Scan the entries below for the word "Journal" and copy every line where it turns up.

User interface change data:
------------
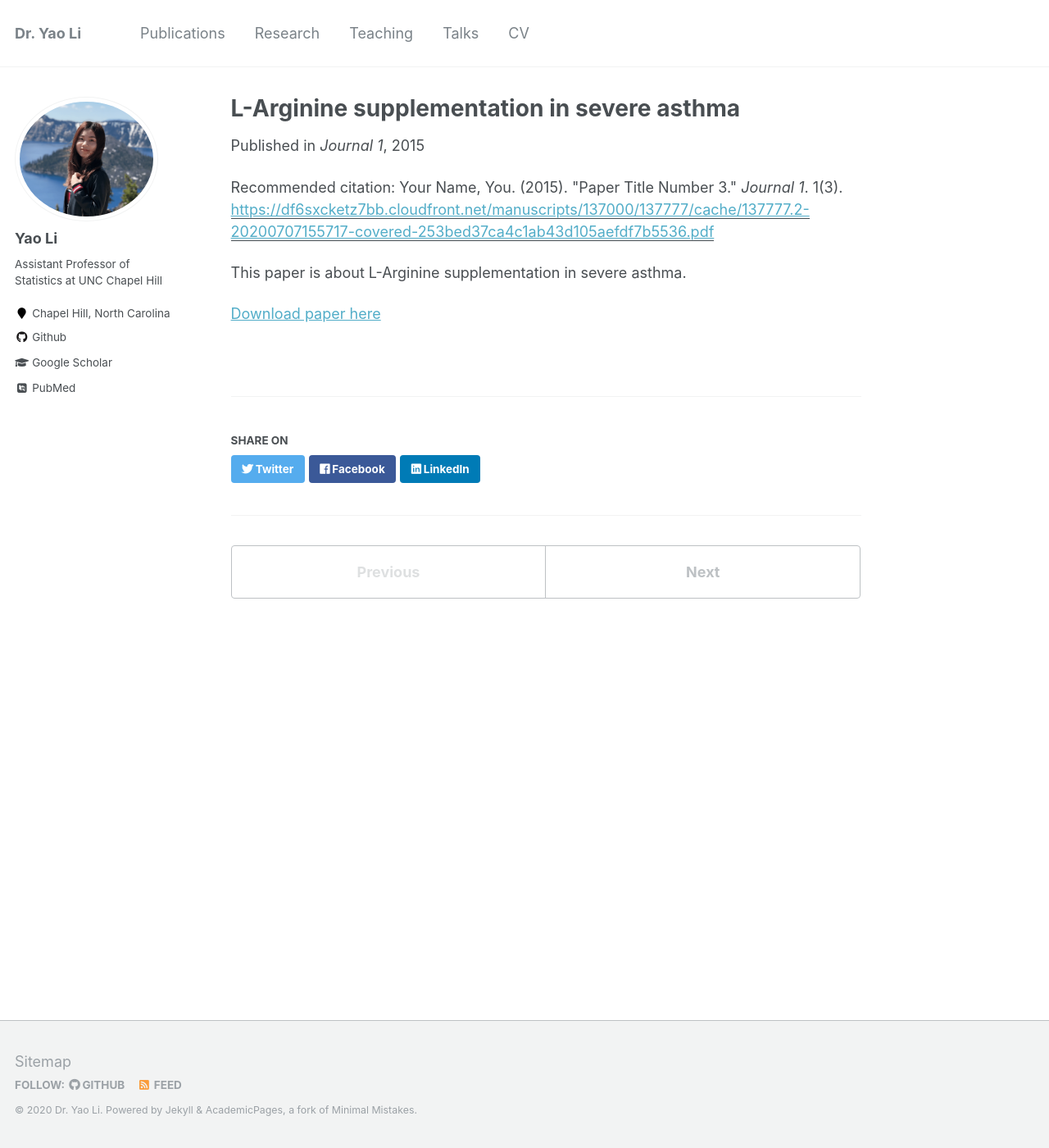
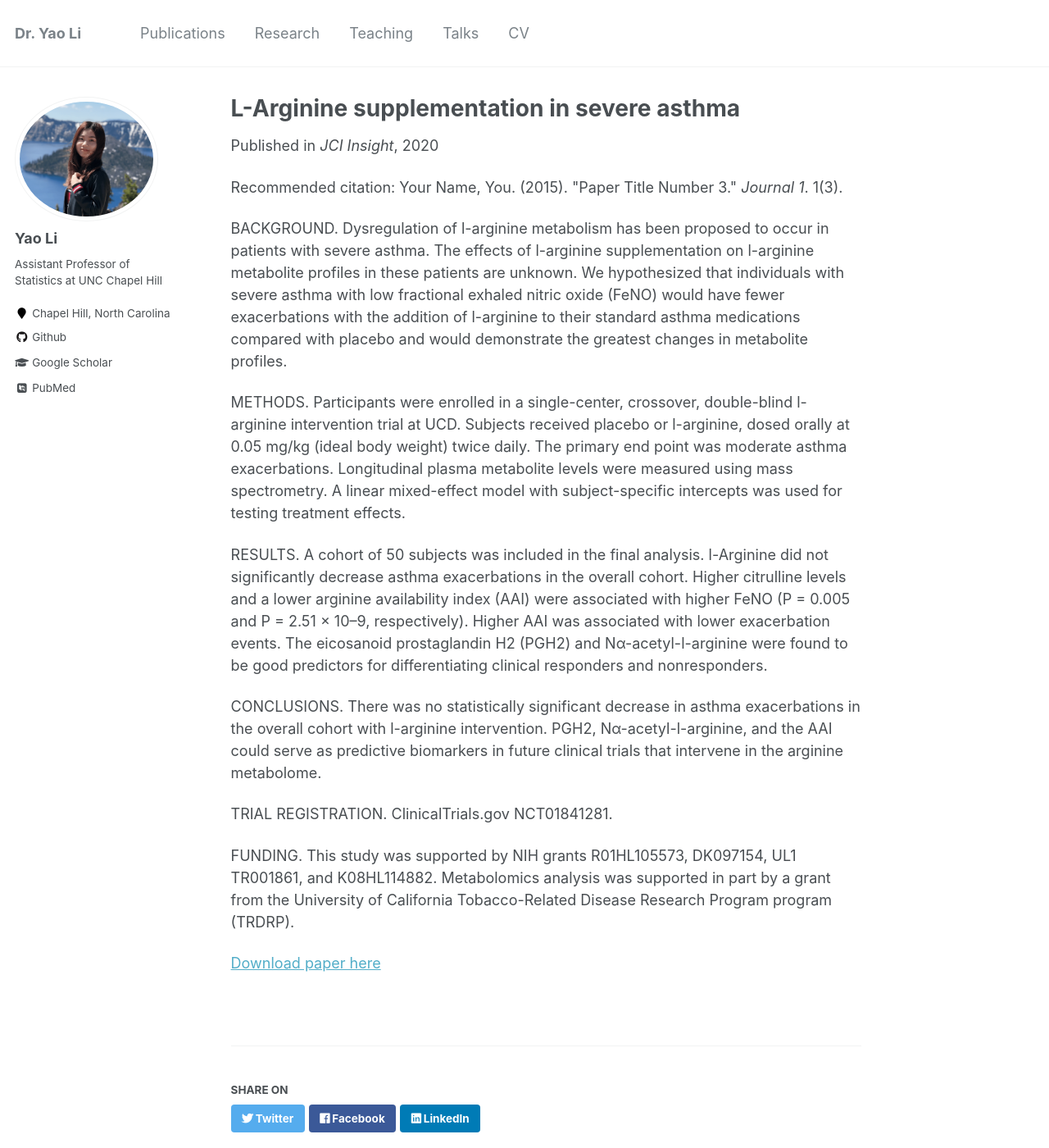
Before and after one commit to liyao880/yaoli, a Jekyll site: the page built from _publications/L-Arginine.md, in a window 1280 px wide and 1400 px high. Shown: the whole window at 82% size. Built offline with Jekyll 4.4.1, drawn with Linux system fonts in a browser that asks for light colours; some web fonts are replaced.

Commit message:
Update L-Arginine.md

```diff
--- a/_publications/L-Arginine.md
+++ b/_publications/L-Arginine.md
@@ -3,11 +3,21 @@ title: "L-Arginine supplementation in severe asthma"
 collection: publications
 permalink: /publication/L-Arginine
 excerpt: ''
-date: 2015-10-01
-venue: 'Journal 1'
-paperurl: 'https://df6sxcketz7bb.cloudfront.net/manuscripts/137000/137777/cache/137777.2-20200707155717-covered-253bed37ca4c1ab43d105aefdf7b5536.pdf'
+date: 2020-06-04
+venue: 'JCI Insight'
+paperurl: ''
 citation: 'Your Name, You. (2015). &quot;Paper Title Number 3.&quot; <i>Journal 1</i>. 1(3).'
 ---
-This paper is about L-Arginine supplementation in severe asthma.
+BACKGROUND. Dysregulation of l-arginine metabolism has been proposed to occur in patients with severe asthma. The effects of l-arginine supplementation on l-arginine metabolite profiles in these patients are unknown. We hypothesized that individuals with severe asthma with low fractional exhaled nitric oxide (FeNO) would have fewer exacerbations with the addition of l-arginine to their standard asthma medications compared with placebo and would demonstrate the greatest changes in metabolite profiles.
+
+METHODS. Participants were enrolled in a single-center, crossover, double-blind l-arginine intervention trial at UCD. Subjects received placebo or l-arginine, dosed orally at 0.05 mg/kg (ideal body weight) twice daily. The primary end point was moderate asthma exacerbations. Longitudinal plasma metabolite levels were measured using mass spectrometry. A linear mixed-effect model with subject-specific intercepts was used for testing treatment effects.
+
+RESULTS. A cohort of 50 subjects was included in the final analysis. l-Arginine did not significantly decrease asthma exacerbations in the overall cohort. Higher citrulline levels and a lower arginine availability index (AAI) were associated with higher FeNO (P = 0.005 and P = 2.51 × 10–9, respectively). Higher AAI was associated with lower exacerbation events. The eicosanoid prostaglandin H2 (PGH2) and Nα-acetyl-l-arginine were found to be good predictors for differentiating clinical responders and nonresponders.
+
+CONCLUSIONS. There was no statistically significant decrease in asthma exacerbations in the overall cohort with l-arginine intervention. PGH2, Nα-acetyl-l-arginine, and the AAI could serve as predictive biomarkers in future clinical trials that intervene in the arginine metabolome.
+
+TRIAL REGISTRATION. ClinicalTrials.gov NCT01841281.
+
+FUNDING. This study was supported by NIH grants R01HL105573, DK097154, UL1 TR001861, and K08HL114882. Metabolomics analysis was supported in part by a grant from the University of California Tobacco-Related Disease Research Program program (TRDRP).
 
 [Download paper here](https://df6sxcketz7bb.cloudfront.net/manuscripts/137000/137777/cache/137777.2-20200707155717-covered-253bed37ca4c1ab43d105aefdf7b5536.pdf)
```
------------
> [Solution for this task]
-venue: 'Journal 1'
 citation: 'Your Name, You. (2015). &quot;Paper Title Number 3.&quot; <i>Journal 1</i>. 1(3).'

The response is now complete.